Lawyers representing public sector unions in Grenada have politely told a delegation from the Washington–based International Monetary Fund (IMF) that they should not be talking to them about the high court ruling in favour of civil servants on pension payments.
The Public Workers Union (PWU), the Grenada Union of Teachers (GUT) and the Technical & Allied Workers Union (TAWU) were victorious on March 29 when high court judge Justice Raulston Glasgow ended a near 40-year battle on their right to benefit from the pension that is provided for them in the Grenada Constitution.
Justice Glasgow struck down the Pension Disqualification Act that was passed by the 1979-83 left-leaning People’s Revolutionary Government (PRG) of the late Prime Minister Maurice Bishop, which sought to outlaw state pensions on the establishment of the National Insurance Scheme (NIS).
The current New National Party (NNP) government of Prime Minister Dr. Keith Mitchell has preliminarily estimated the cost of pension payments in the vicinity of EC$465 million.
Attorneys Jimmy Bristol, QC, along with former Attorney General Cajeton Hood and Ruggles Ferguson attended the session with the IMF, along with the heads of the unions and several other members of the trade union movement on the Zoom platform.
According to a well-placed source, the IMF was empathetically told that they should not be talking to the unions because “we have no relationship with them.”
He said the team from the fund was reminded that their relationship is with the government of Grenada and on the issue of the pension payments “we have a court judgement after the government refused to negotiate and forced us to go to court – there is nothing to talk about.”
He insisted that this is a court issue involving lawyers and that is the practice in the legal profession, the government ought not to be speaking directly to the trade unions but instead the negotiations should involve the attorneys representing the various parties as the proper course of action.
“It is the lawyers to negotiate from thereon. So it was a very sneaky way by Keith (Mitchell) to tell the unions to come let us talk…,” he said.
The source disclosed that the public sector unions are not interested in any engagement with the Social Partners Grouping along with the Advisory Committee, headed by former Permanent Secretary in the Ministry of Finance, Dr. Linus Spencer Thomas on the pension matter as being advanced by government.
“…There is no talking with the Social Partners. No, no, we are going straight to the government. It is us as lawyers and the AG who went to court.

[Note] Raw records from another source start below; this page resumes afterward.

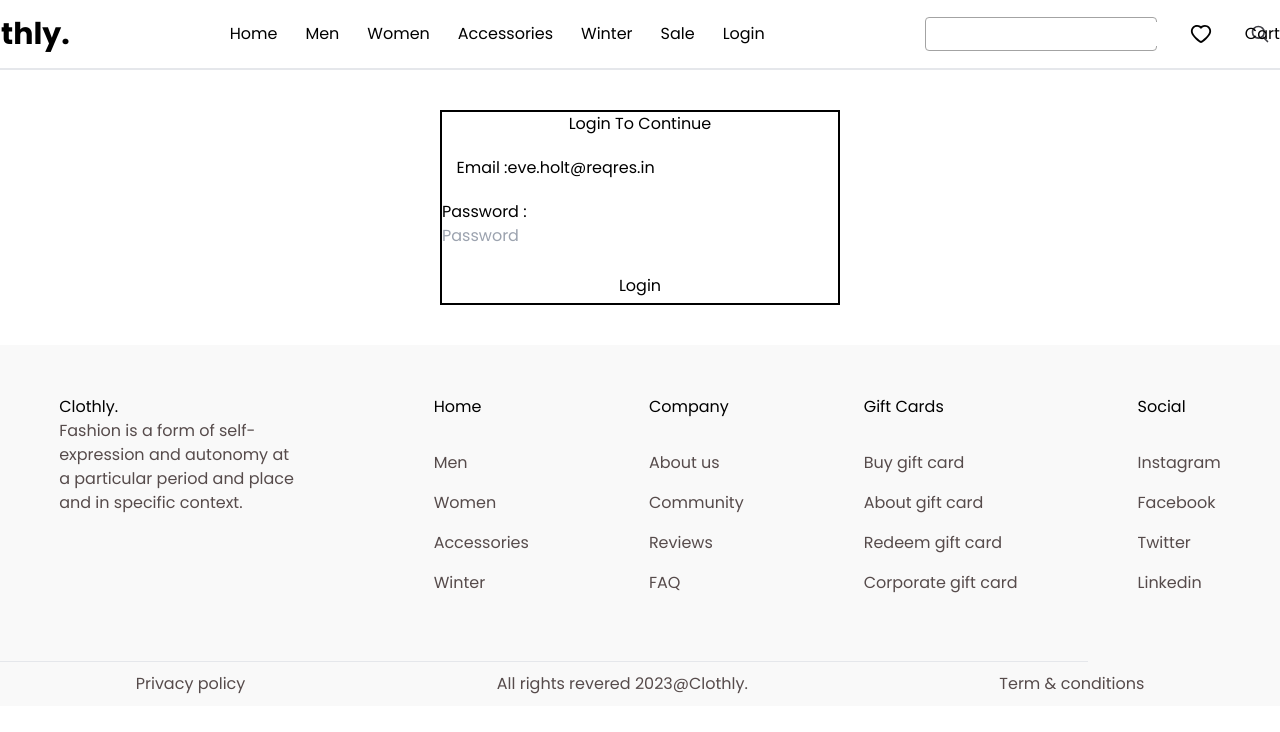
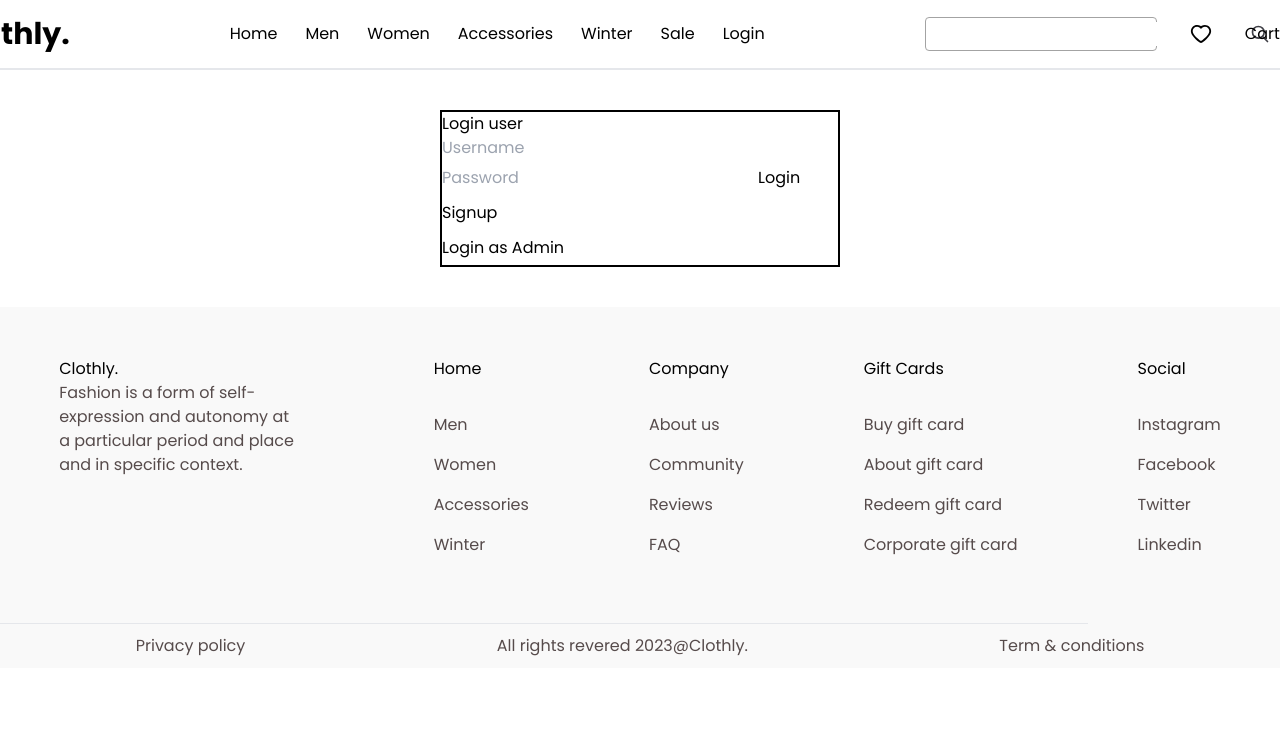
Before and after one commit to Tapishagrawal/actual-shoes-7533, a React (Create React App) app: page /login in a window 1280 px wide. Shown: the top 732 px of the page. Built offline with nearby package versions, Linux system fonts and the light colour scheme.

Commit message:
login and signup functionality completed

```diff
--- /dev/null
+++ b/src/components/LoginInput.jsx
@@ -0,0 +1,73 @@
+import React, { useState } from 'react'
+import { useDispatch } from 'react-redux';
+import { login } from '../redux/Authentication/action';
+import { useNavigate } from 'react-router-dom';
+
+export const LoginInput =({ onLogin,onSignup  }) => {
+    const [username, setUsername] = useState('');
+    const [password, setPassword] = useState('');
+    const [error, setError] = useState('');
+    const dispatch=useDispatch();
+    const navigate=useNavigate();
+
+    const handleLogin = () => {
+      const storedUsers = JSON.parse(localStorage.getItem('users')) || [];
+      const user = storedUsers.find(u => u.username === username && u.password === password);
+      if (user) {
+        onLogin(user);
+        setError('');
+      } else {
+        setError('Invalid credentials');
+      }
+    };
+
+    const handleSignup = () => {
+      if (username && password) {
+        onSignup({ username, password });
+        setUsername('');
+        setPassword('');
+        setError('');
+      } else {
+        setError('Please enter both username and password.');
+      }
+    };
+
+    const handleAdmin=()=>{
+      if(username&&password){
+      const admin={
+        username,
+        password
+      }
+      dispatch(login(admin)).then(() => {
+        navigate("/admin" )
+      })
+    }
+    else{
+      setError('Please enter valid Admin Details');
+    }
+    }
+
+    return (
+      <div>
+        <h1>Login user</h1>
+        <input
+          type="text"
+          placeholder="Username"
+          value={username}
+          onChange={e => setUsername(e.target.value)}
+        />
+        <input
+          type="password"
+          placeholder="Password"
+          value={password}
+          onChange={e => setPassword(e.target.value)}
+        />
+        <button onClick={handleLogin}>Login</button>
+        <br></br>
+        <button onClick={handleSignup}>Signup</button>
+        <br></br>
+        <button onClick={handleAdmin}>Login as Admin</button>
+        {error && <p>{error}</p>}
+      </div>
+    );
+  };
--- /dev/null
+++ b/src/components/PrivateRoute.jsx
@@ -0,0 +1,13 @@
+import React from 'react'
+import { useSelector } from 'react-redux';
+import { Navigate, useLocation } from 'react-router-dom';
+
+export const PrivateRoute = ({children}) => {
+    // const isAuth=true;
+    const isAuth=useSelector(store=>store.authReducer.isAuth);
+    const location=useLocation();
+
+  return (
+    isAuth? children:<Navigate state={location.pathname} to="/login"/>
+  )
+}
--- /dev/null
+++ b/src/pages/Admin.jsx
@@ -0,0 +1,7 @@
+import React from 'react'
+
+export const Admin = () => {
+  return (
+    <div>Admin</div>
+  )
+}
--- a/src/pages/Login.jsx
+++ b/src/pages/Login.jsx
@@ -1,36 +1,76 @@
-import React from 'react'
+import React, { useEffect } from 'react'
 import { useState } from "react"
 import { useDispatch } from 'react-redux';
 import styled from 'styled-components';
 import { login } from '../redux/Authentication/action';
+import { LoginInput } from '../components/LoginInput';
 
 export const Login = () => {
-    const [email, setEmail] = useState("eve.holt@reqres.in");
-    const [password, setPassword] = useState("");
-    const dispatch = useDispatch();
+
+    const [user, setUser] = useState(JSON.parse(localStorage.getItem('currentUser')) || null);
+    const [users, setUsers] = useState(JSON.parse(localStorage.getItem('users')) || []);
+
+    useEffect(() => {
+        localStorage.setItem('users', JSON.stringify(users));
+      }, [users]);
+
+  const handleLogin = (authenticatedUser) => {
+    setUser(authenticatedUser);
+    localStorage.setItem('currentUser', JSON.stringify(authenticatedUser));
+  };
+
+  const handleLogout = () => {
+    setUser(null);
+    localStorage.removeItem('currentUser');
+  };
+
+  const handleSignup = (newUser) => {
+    setUsers([...users, newUser]);
+    handleLogin(newUser);
+  };
+
+  return (
+    <DIV >
+      {user ? (
+        <div>
+          <h2>Welcome, {user.username}!</h2>
+          <button onClick={handleLogout}>Logout</button>
+        </div>
+      ) : (
+        <LoginInput onLogin={handleLogin} onSignup={handleSignup}/>
+      )}
+    </DIV>
+  );
+    // const [email, setEmail] = useState("eve.holt@reqres.in");
+    // const [password, setPassword] = useState("");
+    // const dispatch = useDispatch();
+    // const [user,setUser]=useState({});
 
 
-    const handleLogin = () => {
-        const userDetails = {
-            email,
-            password,
-        };
+    // const handleLogin = () => {
+    //     const userDetails = {
+    //         email,
+    //         password,
+    //     };
+    //     dispatch(login(userDetails))
+    // }
+    // const handleLogin=()=>{
+    //     let users=JSON.parse(localStorage.getItem("users"));
 
-        dispatch(login(userDetails))
-    }
+    // }
 
-    return (
-        <DIV >
-            <h2> Login To Continue </h2>
-           <label>Email :
-            <input type="email" placeholder='Email' value={email} onChange={(e) => setEmail(e.target.value)} />
-            </label>
-            <label>Password  :
-            <input type="password" placeholder='Password' value={password} onChange={(e) => setPassword(e.target.value)} />
-            </label>
-            <button onClick={handleLogin}>Login</button>
-        </DIV>
-    )
+    // return (
+    //     <DIV >
+    //         <h2> Login To Continue </h2>
+    //        <label>Email :
+    //         <input type="email" placeholder='Email' value={email} onChange={(e) => setEmail(e.target.value)} />
+    //         </label>
+    //         <label>Password  :
+    //         <input type="password" placeholder='Password' value={password} onChange={(e) => setPassword(e.target.value)} />
+    //         </label>
+    //         <button onClick={handleLogin}>Login</button>
+    //     </DIV>
+    // )
 }
 
 const DIV = styled.div`
--- a/src/pages/MainRoutes.jsx
+++ b/src/pages/MainRoutes.jsx
@@ -3,6 +3,8 @@ import { Men } from "../components/Men";
 import { Route, Routes } from "react-router-dom";
 import { Home } from "./Home";
 import { Login } from "./Login";
+import { Admin } from "./Admin";
+import { PrivateRoute } from "../components/PrivateRoute";
 
 
 export const MainRoutes = () => {
@@ -11,6 +13,11 @@ export const MainRoutes = () => {
       <Route path="/" element={<Home/>} />
       <Route path="/men" element={<Men/>} />
       <Route path="/login" element={<Login/>} />
+      <Route path="/admin" element={
+        <PrivateRoute>
+          <Admin/>
+        </PrivateRoute>
+      } />
       <Route path="/*" element={<h1>Page not Exist</h1>} />
     </Routes>
   );
```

That’s how judgments work.
“The parties’ lawyers understand the issues and they went to court with the issues and the court made a decision on the issues.”

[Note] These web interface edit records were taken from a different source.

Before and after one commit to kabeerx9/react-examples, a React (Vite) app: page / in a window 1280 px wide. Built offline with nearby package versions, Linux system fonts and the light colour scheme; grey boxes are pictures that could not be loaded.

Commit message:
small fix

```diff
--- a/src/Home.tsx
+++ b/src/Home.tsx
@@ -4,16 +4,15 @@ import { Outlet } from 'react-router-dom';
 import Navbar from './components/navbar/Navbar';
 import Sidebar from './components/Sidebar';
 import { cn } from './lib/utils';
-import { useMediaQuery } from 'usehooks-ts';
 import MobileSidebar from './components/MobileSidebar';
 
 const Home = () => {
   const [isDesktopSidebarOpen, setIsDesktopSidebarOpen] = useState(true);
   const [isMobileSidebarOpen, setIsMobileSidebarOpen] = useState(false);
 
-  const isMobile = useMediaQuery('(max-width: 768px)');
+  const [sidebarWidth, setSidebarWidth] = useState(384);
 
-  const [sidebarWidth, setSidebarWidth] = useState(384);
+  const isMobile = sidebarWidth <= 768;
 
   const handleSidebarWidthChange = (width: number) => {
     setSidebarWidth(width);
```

The source pointed out that as far as the legal representatives of the public sector unions are concerned the next stage is for the lawyers to discuss the terms of the pension payments, and that if the regime in St George “wants to engage us with the methodology of payment it is allowed according to law – that is where we are.”
The lawyers reportedly sent a letter to Attorney General Dia Forrester on Wednesday reminding the government of the Glasgow judgement and asking about the methodology and timing of payment.
“We invited them to tell us how and when they’re making the payment – that is all we are interested in so we are waiting to hear from the government now,” the source said.
THE NEW TODAY understands that the letter was hand delivered to AG Forrester and the unions expect her to bring the matter to the attention of the Minister of Legal Affairs, Kindra Mathurine-Stewart who should take it on Monday to Cabinet for consideration.
The time allotted to government for filing an appeal in the case is now overdue and the administration has already stated publicly that it will not appeal the judgement.
According to the source, the government has already done a summary of the estimate of what they think the pension payments will cost the State and gave the figures to the IMF and not the unions involved in the issue.
“Very ashamedly… they haven’t even sent a copy to the unions so we write and ask them for a copy,” he said.
He added that government should have all the details of the persons who qualified for pension payments over the years through the Public Service Commission (PSC) and other agencies of the State.
Prior to the meeting with the IMF, a source close to the unions said it appeared to them that the Fund wanted to engage them because the NNP administration might have given “conditional commitments” to the Washington-based financial institution in order to get their support because the IMF will not approve the payment of all these monies at one time.
“The IMF will support a phased payment based on agreement as Grenada is now forced to go outside of the GDP debt ratio.”
“…The IMF will want to have assurances that the other side (the Unions) who are the recipients of the money will be satisfied with such an arrangement.
The source said it is obvious that Prime Minister Mitchell only set the June 23 date for the upcoming general election after he got certain assurances from the IMF that they “will work with him” on resolving the pension payment issue with the unions.